Mazibuko said Homix was used to take money out of the country illegally and committed trade-based money laundering. “If this was not stopped, this could have been R500 million after some time,” he said.
Commission chairperson Deputy Chief Justice Raymond Zondo asked why there was no system that prevented such large amounts of money from moving out of the country.
Mazibuko said it was difficult to trace each and every transaction as 500 000 foreign exchange transactions worth trillions of rand were processed daily.
The Hong Kong beneficiaries were Morning Star International, to which 14 of the 16 transactions investigated were destined, and YKA International Trading Company, which received the remaining two.
Mazibuko said both companies had sole directors.
“It was a money laundering scheme,” he said.
Homix was nominated by Gupta associate Salim Essa to receive payments from Transnet and Regiments Capital.
Essa initially nominated Chivita Trading to receive money from Regiments but later put forward letterbox company Homix.
Chivita was paid more than R80m in a few months in 2014 while Homix received about R95m from Regiments Capital.
Last week, the commission heard how Homix was paid R36m for facilitating a R1.8billion deal between Transnet and telecommunications network operator Neotel in December 2014 despite not adding any value.
Earlier this year, Standard Bank’s former general counsel Ian Sinton said Homix received payments from Regiments on Essa’s behalf.
According to Sinton, most of the funds transferred into Homix’s Standard Bank account, which has since been closed, were from Neotel, Regiments, Cutting Edge Commerce, Digital Video Solutions and Sechaba Computing.
Most of the R324m transfers were later paid to Bapu Trading.
The commission also concluded the evidence of former Transnet treasurer Mathane Makgatho, who gave shocking testimony on how she feared for her life and being poisoned due to the toxic environment at the state-owned freight and rail transport company.
Makgatho said she was tipped off that there was a meeting in which Essa told the gathering she was a stumbling block, but never found out what it resolved.
She said she was completely paralysed when she was made aware that the Taiwanese Mafia was involved in the multibillion-rand deals that Transnet was negotiating with Chinese companies.
“It was rough.
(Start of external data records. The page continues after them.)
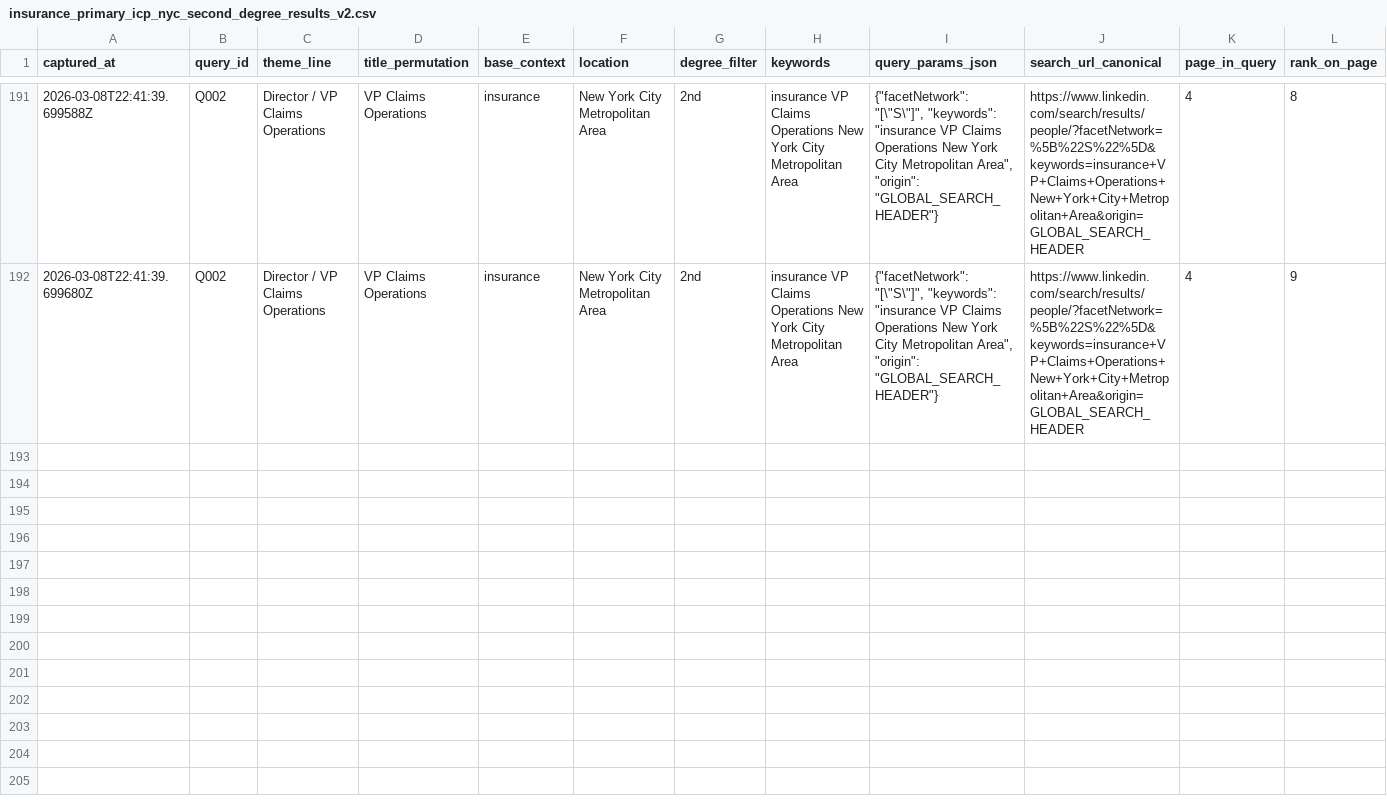
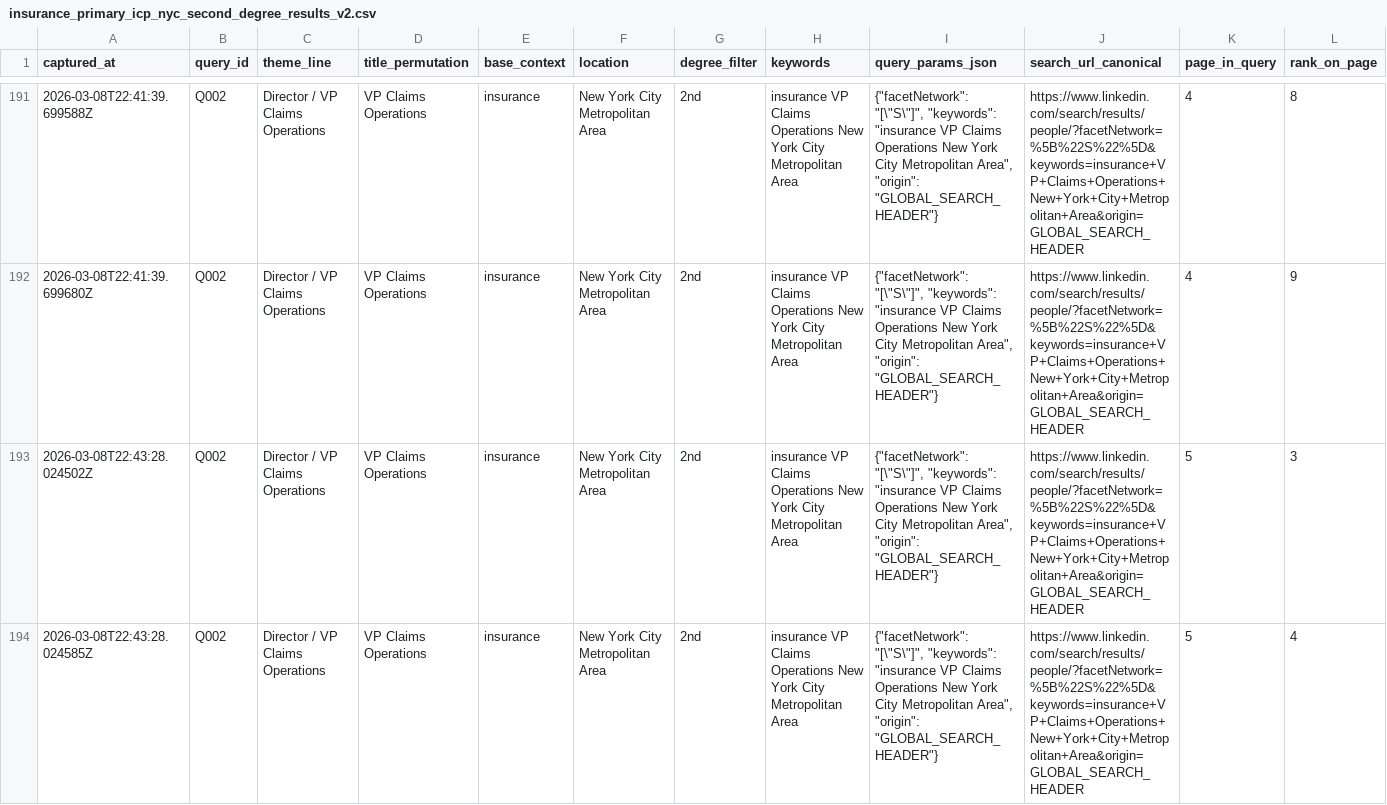
Before and after one commit to vabresto/vb-kb, a CSV file: insurance_primary_icp_nyc_second_degree_results_v2.csv, drawn as a sheet; only a part is shown, gaps mark what is left out; rows hold the shown columns only; the diff covers the shown part only; the diff names each change by its address in the sheet, - before the commit and + after, or states it on an @@ line.

Commit message:
data: plan-run Q002 page 5 (+6 ~4 =0, total 197)

```diff
--- a/insurance_primary_icp_nyc_second_degree_results_v2.csv
+++ b/insurance_primary_icp_nyc_second_degree_results_v2.csv
+row 193: 2026-03-08T22:43:28.024502Z | Q002 | Director / VP Claims Operations | VP Claims Operations | insurance | New York City Metropolitan Area | 2nd | insurance VP Claims Operations New York City Metropolitan Area | {"facetNetwork": "[\"S\"]", "keywords": "insurance VP Claims Operations New York City Metropolitan Area", "origin": "GLOBAL_SEARCH_HEADER"} | https://www.linkedin.com/search/results/people/?facetNetwork=%5B%22S%22%5D&keywords=insurance+VP+Claims+Operations+New+York+City+Metropolitan+Area&origin=GLOBAL_SEARCH_HEADER | 5 | 3
+row 194: 2026-03-08T22:43:28.024585Z | Q002 | Director / VP Claims Operations | VP Claims Operations | insurance | New York City Metropolitan Area | 2nd | insurance VP Claims Operations New York City Metropolitan Area | {"facetNetwork": "[\"S\"]", "keywords": "insurance VP Claims Operations New York City Metropolitan Area", "origin": "GLOBAL_SEARCH_HEADER"} | https://www.linkedin.com/search/results/people/?facetNetwork=%5B%22S%22%5D&keywords=insurance+VP+Claims+Operations+New+York+City+Metropolitan+Area&origin=GLOBAL_SEARCH_HEADER | 5 | 4
```
Also changed, not shown: 4 added rows and 31 edited cells elsewhere in this file, 1 other file.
It was so bad that if I had opened a bottle of water and for some reason turned, I would not drink that water,” Makgatho said, adding that she was afraid she would be poisoned.
“We were fighting so much that swear words became the order of the day,” Makgatho recalled her 21-month tenure as Transnet treasurer.
Mazibuko will resume his evidence on Monday.